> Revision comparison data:

=====

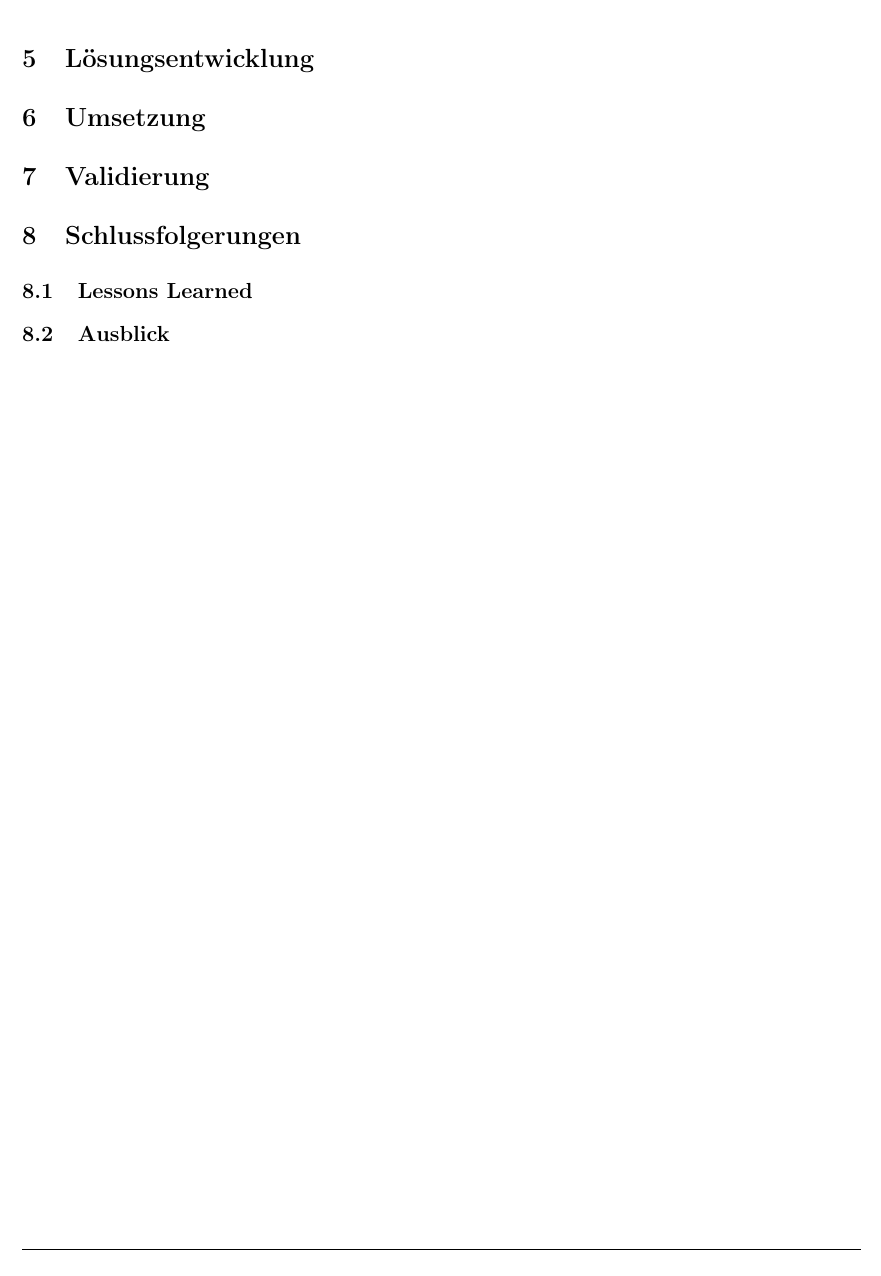
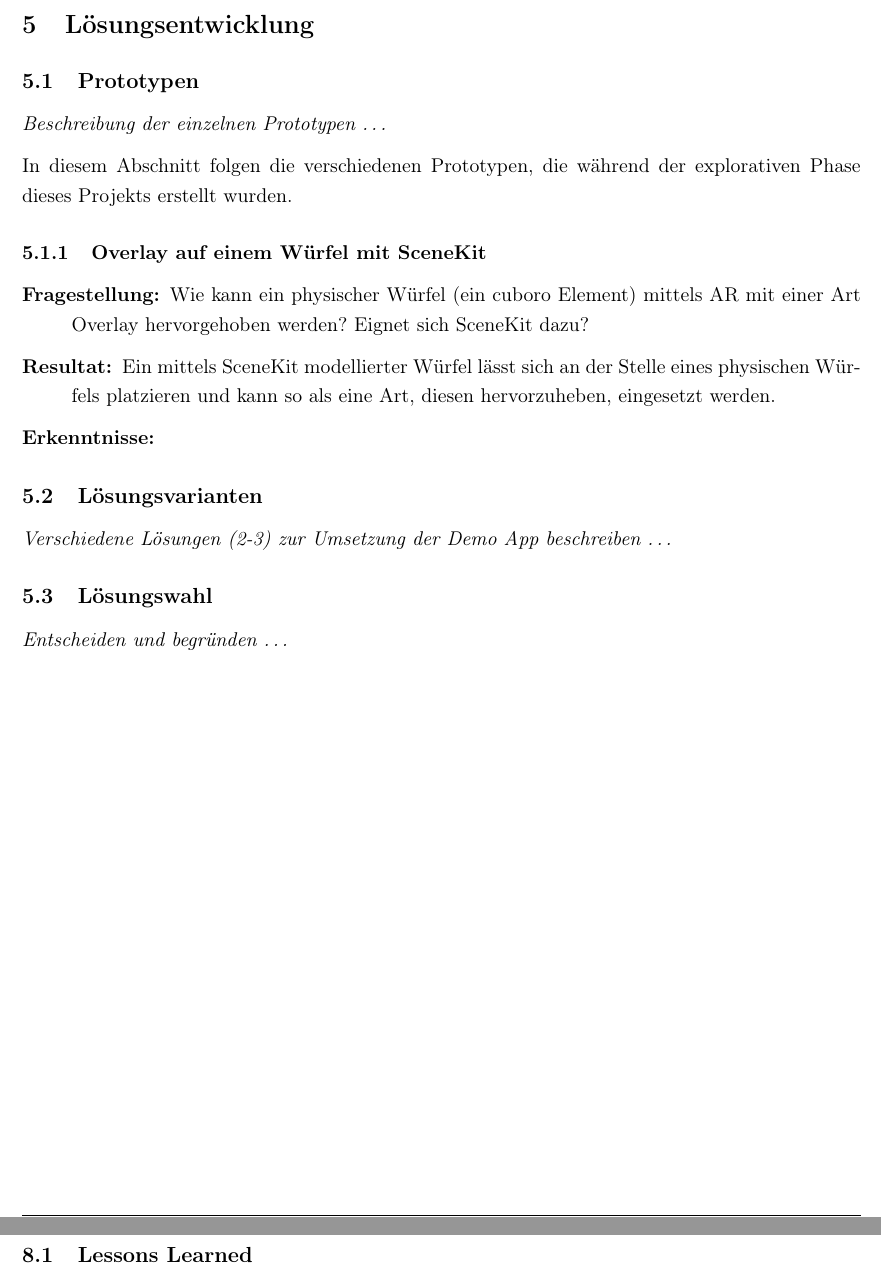
Before and after one commit to eduDorus/PAWI, a LaTeX document (doc/00-Main.tex, which reads doc/08-Loesungsentwicklung.tex, doc/51-OverlaySceneKit.tex): part of page 12 of 18 before the commit and two parts of pages 13 and 14 of 20 after it, the two joined at a grey line, cut so that both start at the same text. Compiled offline with pdfLaTeX.

Commit message:
add file for Lösungsentwicklung and separate file for each prototype

```diff
--- a/doc/00-Main.tex
+++ b/doc/00-Main.tex
@@ -240,8 +240,9 @@
   \input{07-iOS-Frameworks}
 }
 
-
-\section{Lösungsentwicklung}
+\IfFileExists{08-Loesungsentwicklung}{
+  \input{08-Loesungsentwicklung}
+}
 
 \section{Umsetzung}
 
--- /dev/null
+++ b/doc/08-Loesungsentwicklung.tex
@@ -0,0 +1,16 @@
+\section{Lösungsentwicklung}
+
+\subsection{Prototypen}
+\textit{Beschreibung der einzelnen Prototypen …}
+
+In diesem Abschnitt folgen die verschiedenen Prototypen, die während der explorativen Phase dieses Projekts erstellt wurden.
+
+\IfFileExists{51-OverlaySceneKit}{
+  \input{51-OverlaySceneKit}
+}
+
+\subsection{Lösungsvarianten}
+\textit{Verschiedene Lösungen (2-3) zur Umsetzung der Demo App beschreiben …}
+
+\subsection{Lösungswahl}
+\textit{Entscheiden und begründen …}
--- /dev/null
+++ b/doc/51-OverlaySceneKit.tex
@@ -0,0 +1,6 @@
+\subsubsection{Overlay auf einem Würfel mit SceneKit}
+\begin{description}
+	\item[Fragestellung:] Wie kann ein physischer Würfel (ein cuboro Element) mittels AR mit einer Art Overlay hervorgehoben werden? Eignet sich SceneKit dazu?
+	\item[Resultat:] Ein mittels SceneKit modellierter Würfel lässt sich an der Stelle eines physischen Würfels platzieren und kann so als eine Art, diesen hervorzuheben, eingesetzt werden.
+	\item[Erkenntnisse:]
+\end{description}
```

=====

The answer is the complete set of records, copied exactly, with pictures omitted.

> Task response:
Before and after one commit to eduDorus/PAWI, a LaTeX document (doc/00-Main.tex, which reads doc/08-Loesungsentwicklung.tex, doc/51-OverlaySceneKit.tex): part of page 12 of 18 before the commit and two parts of pages 13 and 14 of 20 after it, the two joined at a grey line, cut so that both start at the same text. Compiled offline with pdfLaTeX.

Commit message:
add file for Lösungsentwicklung and separate file for each prototype

```diff
--- a/doc/00-Main.tex
+++ b/doc/00-Main.tex
@@ -240,8 +240,9 @@
   \input{07-iOS-Frameworks}
 }
 
-
-\section{Lösungsentwicklung}
+\IfFileExists{08-Loesungsentwicklung}{
+  \input{08-Loesungsentwicklung}
+}
 
 \section{Umsetzung}
 
--- /dev/null
+++ b/doc/08-Loesungsentwicklung.tex
@@ -0,0 +1,16 @@
+\section{Lösungsentwicklung}
+
+\subsection{Prototypen}
+\textit{Beschreibung der einzelnen Prototypen …}
+
+In diesem Abschnitt folgen die verschiedenen Prototypen, die während der explorativen Phase dieses Projekts erstellt wurden.
+
+\IfFileExists{51-OverlaySceneKit}{
+  \input{51-OverlaySceneKit}
+}
+
+\subsection{Lösungsvarianten}
+\textit{Verschiedene Lösungen (2-3) zur Umsetzung der Demo App beschreiben …}
+
+\subsection{Lösungswahl}
+\textit{Entscheiden und begründen …}
--- /dev/null
+++ b/doc/51-OverlaySceneKit.tex
@@ -0,0 +1,6 @@
+\subsubsection{Overlay auf einem Würfel mit SceneKit}
+\begin{description}
+	\item[Fragestellung:] Wie kann ein physischer Würfel (ein cuboro Element) mittels AR mit einer Art Overlay hervorgehoben werden? Eignet sich SceneKit dazu?
+	\item[Resultat:] Ein mittels SceneKit modellierter Würfel lässt sich an der Stelle eines physischen Würfels platzieren und kann so als eine Art, diesen hervorzuheben, eingesetzt werden.
+	\item[Erkenntnisse:]
+\end{description}
```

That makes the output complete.